Taoiseach Enda Kenny has vowed that Garda files on the Kingsmill massacre will be handed over to the Northern Ireland coroner as early as next week.
Days after families of the victims denounced the delay as bordering on disgraceful, Mr Kenny said there were "genuine" legal issues holding up the disclosure of the official records.
Pressed about the issue at the North South Ministerial Council in Dublin, the Taoiseach said difficulties arose because Northern Ireland's coroners service was not a State body.
For the Republic of Ireland to issue the files, it was necessary to get a "government decision in principle" and then a "directive by the Minister for Justice" to grant the request, he said.
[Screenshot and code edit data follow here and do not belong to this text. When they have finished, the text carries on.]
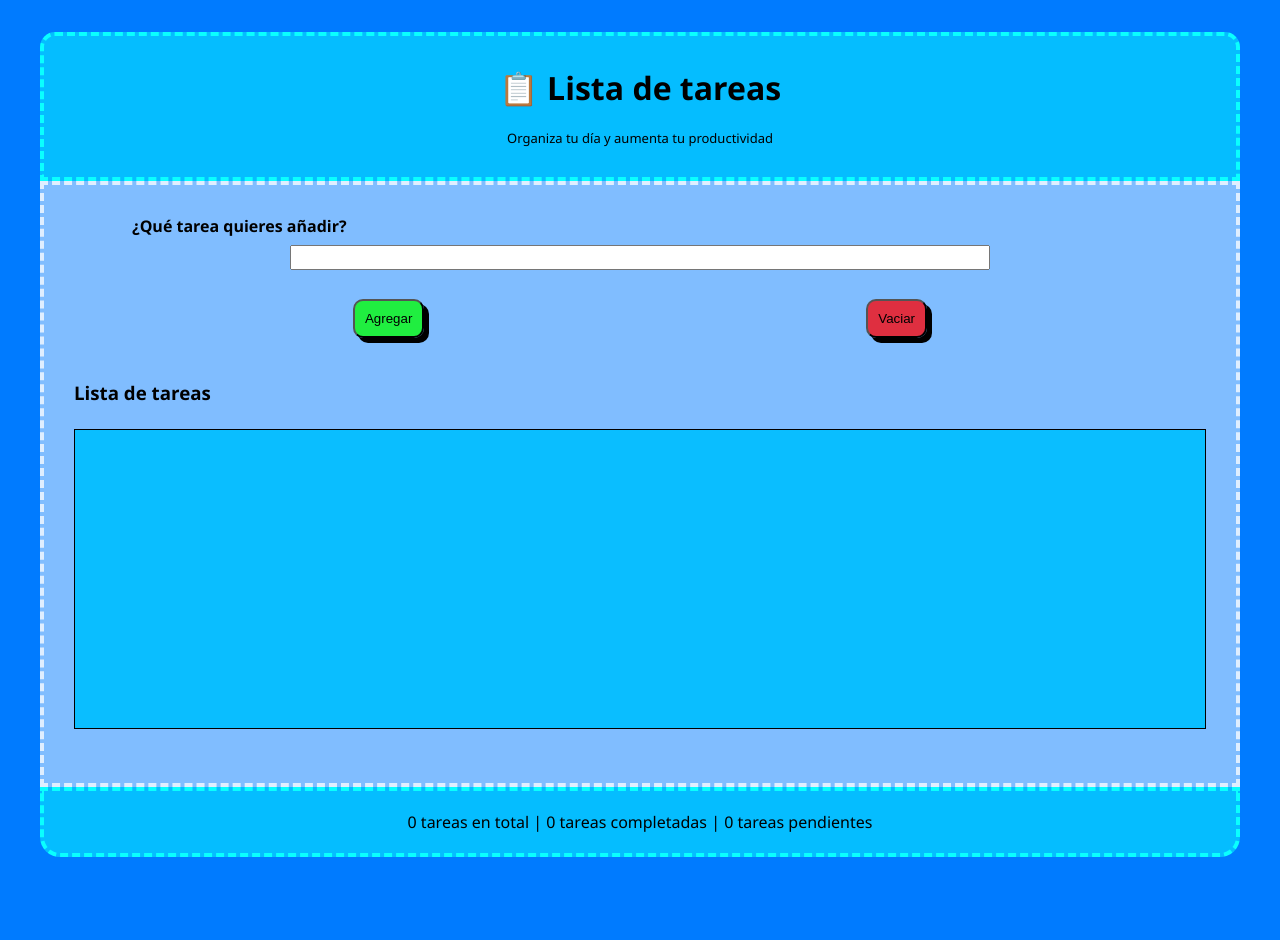
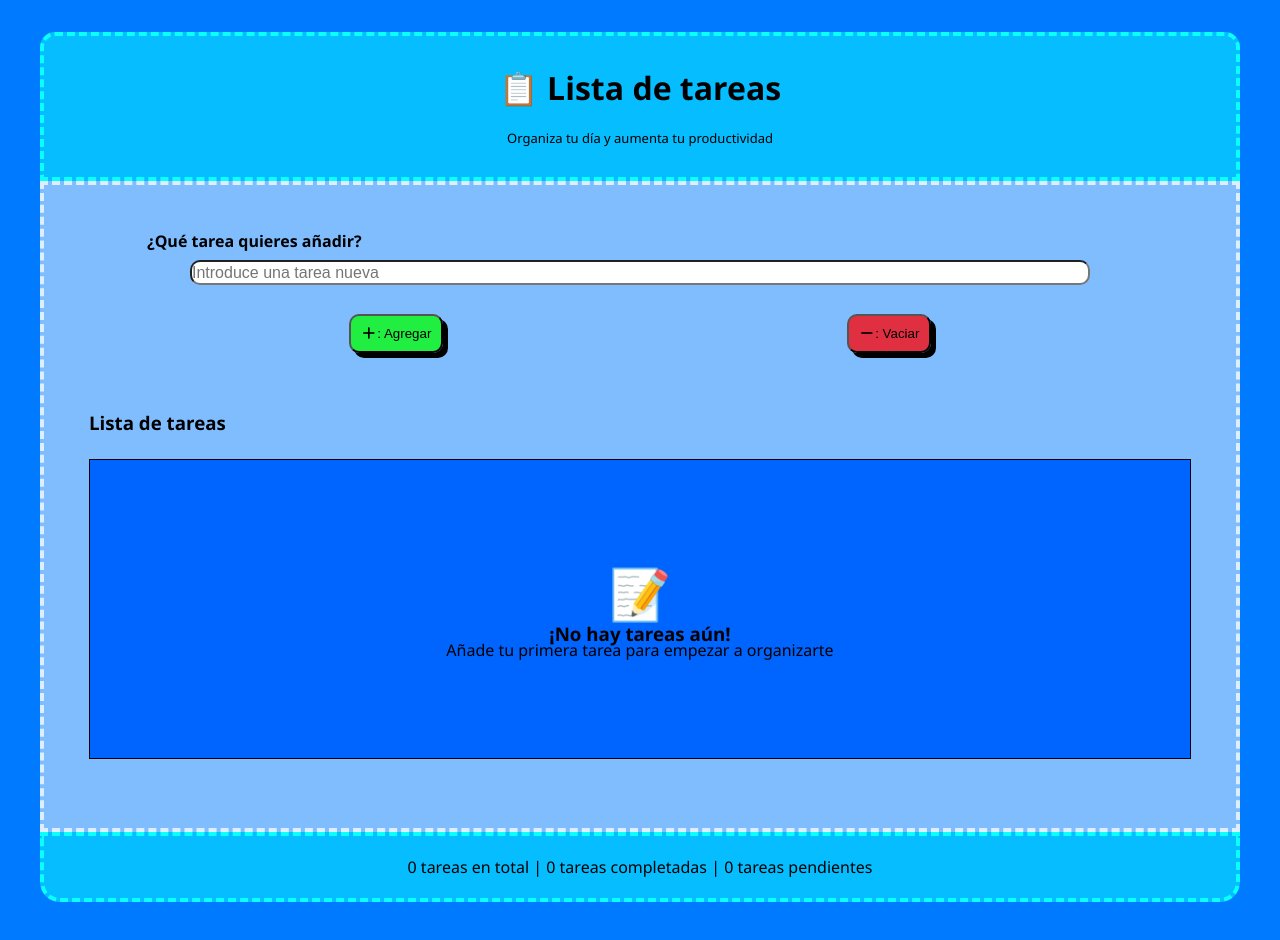
Before and after one commit to DavidLapi/TO-DO-List-F5, a website: page html/index.html in a window 1280 px wide. Before the commit the page ends 897 px from the top, so only its background shows below. Drawn offline with Linux system fonts and the light colour scheme.

Commit message:
Desarrollo AgregarTarea 05/08

```diff
--- a/css/styles.css
+++ b/css/styles.css
@@ -44,6 +44,7 @@ main {
 
 section {
     padding: 10px;
+    margin: 15px;
 }
 
 fieldset {
@@ -60,10 +61,12 @@ fieldset > legend {
 }
 
 fieldset > input[type="text"] {
-    width: 90%;
-    max-width: 700px;
+    width: 95%;
+    max-width: 900px;
     height: 25px;
     margin: auto;
+    font-size: medium;
+    border-radius: 10px;
 }
 
 button[type="submit"],
@@ -87,7 +90,7 @@ button[type="reset"]:hover {
     box-shadow: 0 5px 5px rgb(10, 251, 255), 0 0 20px #f76f00;
 }
 
-#lista-tareas {
+#todos-container {
     width: 100%;
     height: 300px;
     background-color: rgba(10, 190, 255, 1);
@@ -96,6 +99,24 @@ button[type="reset"]:hover {
     overflow-x: hidden;
     overflow-y: scroll;
     border: 1px solid;
+}
+
+#empty {
+    /*visibility: hidden;*/
+    background-color: rgba(0, 100, 255);
+    width: auto;
+    height: 100%;
+    display: flex;
+    flex-direction: column;
+    align-items: center;
+    justify-content: center;
+    padding: 1.5rem;
+    text-align: center;
+}
+
+.empty-icon {
+    font-size: 50px;
+    margin: 25px;
 }
 
 /* FOOTER */
--- a/html/index.html
+++ b/html/index.html
@@ -4,6 +4,8 @@
         <meta charset="UTF-8">
         <meta name="viewport" content="width=device-width, initial-scale=1.0">
         <link rel="stylesheet" href="../css/styles.css">
+        <!-- FontAwesome -->
+        <link rel="stylesheet" href="https://cdnjs.cloudflare.com/ajax/libs/font-awesome/7.0.0/css/all.min.css" integrity="sha512-DxV+EoADOkOygM4IR9yXP8Sb2qwgidEmeqAEmDKIOfPRQZOWbXCzLC6vjbZyy0vPisbH2SyW27+ddLVCN+OMzQ==" crossorigin="anonymous" referrerpolicy="no-referrer" />
         <title>Lista de tareas</title>
     </head>
     <body>
@@ -11,26 +13,29 @@
             <h1>📋 Lista de tareas</h1>
             <p>Organiza tu día y aumenta tu productividad</p>
         </header>
-        <main>
+        <main class="container">
             <section>
-
-
-            <form method="post" action="#">
+                <form class="input-area" id="input-area">
                     <fieldset>
-                    <legend><label for="campo-tarea" id="campo-tarea-label">¿Qué tarea quieres añadir?</label></legend>
-                    <input type="text" name="campo-tarea" id="campo-tarea">
-
+                        <legend><label for="input-tarea" id="input-tarea-label">¿Qué tarea quieres añadir?</label></legend>
+                        <input type="text" name="input-tarea" id="input-tarea" placeholder="Introduce una tarea nueva">
                     </fieldset>
                     <fieldset>
-                    <button type="submit">Agregar</button>
-                    <button type="reset">Vaciar</button>
+                        <button type="submit" id="agregar-tarea-btn"><i class="fa-solid fa-plus"></i>: Agregar</button>
+                        <button type="reset" id="reset-task-btn"><i class="fa-solid fa-minus"></i>: Vaciar</button>
                     </fieldset>
                 </form>
             </section>
             <section>
                 <h3>Lista de tareas</h3>
-            <div id="lista-tareas">
-
+                <div class="todos-container" id="todos-container">
+                    <ul id="lista-tarea"></ul>
+                    <!-- Estado vacío cuando no hay tareas -->
+                    <div class="empty" id="empty">
+                        <div class="empty-icon">📝</div>
+                        <h3>¡No hay tareas aún!</h3>
+                        <p>Añade tu primera tarea para empezar a organizarte</p>
+                    </div>
                 </div>
             </section>
         </main>
--- a/js/script.js
+++ b/js/script.js
@@ -0,0 +1,28 @@
+
+console.log("Este script está conectado.");
+
+document.addEventListener("DOMContentLoaded", () => {
+    const inputTarea = document.getElementById("input-tarea");
+    const agregarTareaBtn = document.getElementById("agregar-tarea-btn");
+    const listaTarea = document.getElementById("lista-tarea");
+
+    function agregar(event) {
+        const inputText = inputTarea.value.trim();
+        if (!inputText) {
+            return;
+        }
+
+        const li = document.createElement("li");
+        li.textContent = inputText;
+        listaTarea.appendChild(li);
+        inputTarea.textContent = "";
+    }
+
+    agregarTareaBtn.addEventListener("click", agregar);
+    inputTarea.addEventListener("keypress", (e) => {
+        if(e.key === "Enter") {
+            agregar(e);
+        }
+    });
+
+});
--- /dev/null
+++ b/package.json
@@ -0,0 +1,5 @@
+{
+  "devDependencies": {
+    "json-server": "^1.0.0-beta.3"
+  }
+}
```
Also changed, not shown: json/db.json (added, +10 -0 lines), 1 other file. Lines whose indentation alone changed are shown as unchanged.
"I do hope we can conclude it on Tuesday and I will be speaking with the Attorney General later," he said.
"The reason for the delay was a number of genuine legal queries that came after we made the decision to supply the information."
Justice Minister Frances Fitzgerald brought a memo to the Dublin coalition Cabinet on Tuesday asking for agreement on handing over the files.
This was approved, according to Mr Kenny, and Ms Fitzgerald is now expected to order the Garda to give the coroner the relevant documents.
The Taoiseach said he has spoken on the telephone with Alan Black, the sole survivor of the massacre, and he was "very grateful " for the co-operation.
Earlier this week, lawyers for those bereaved by the murders in Co Armagh in 1976 heavily criticised officials in Dublin for not passing over the Garda documents, more than two months after Mr Kenny publicly committed to the handover.
The coroner's court was told the state solicitor's office in the Republic had written to say it was not in a position to give a date for disclosure.
The murders, which were widely blamed on the IRA though the organisation never admitted responsibility, involved a cross-border element, with the vehicle used by the killers stolen and then dumped in Co Louth.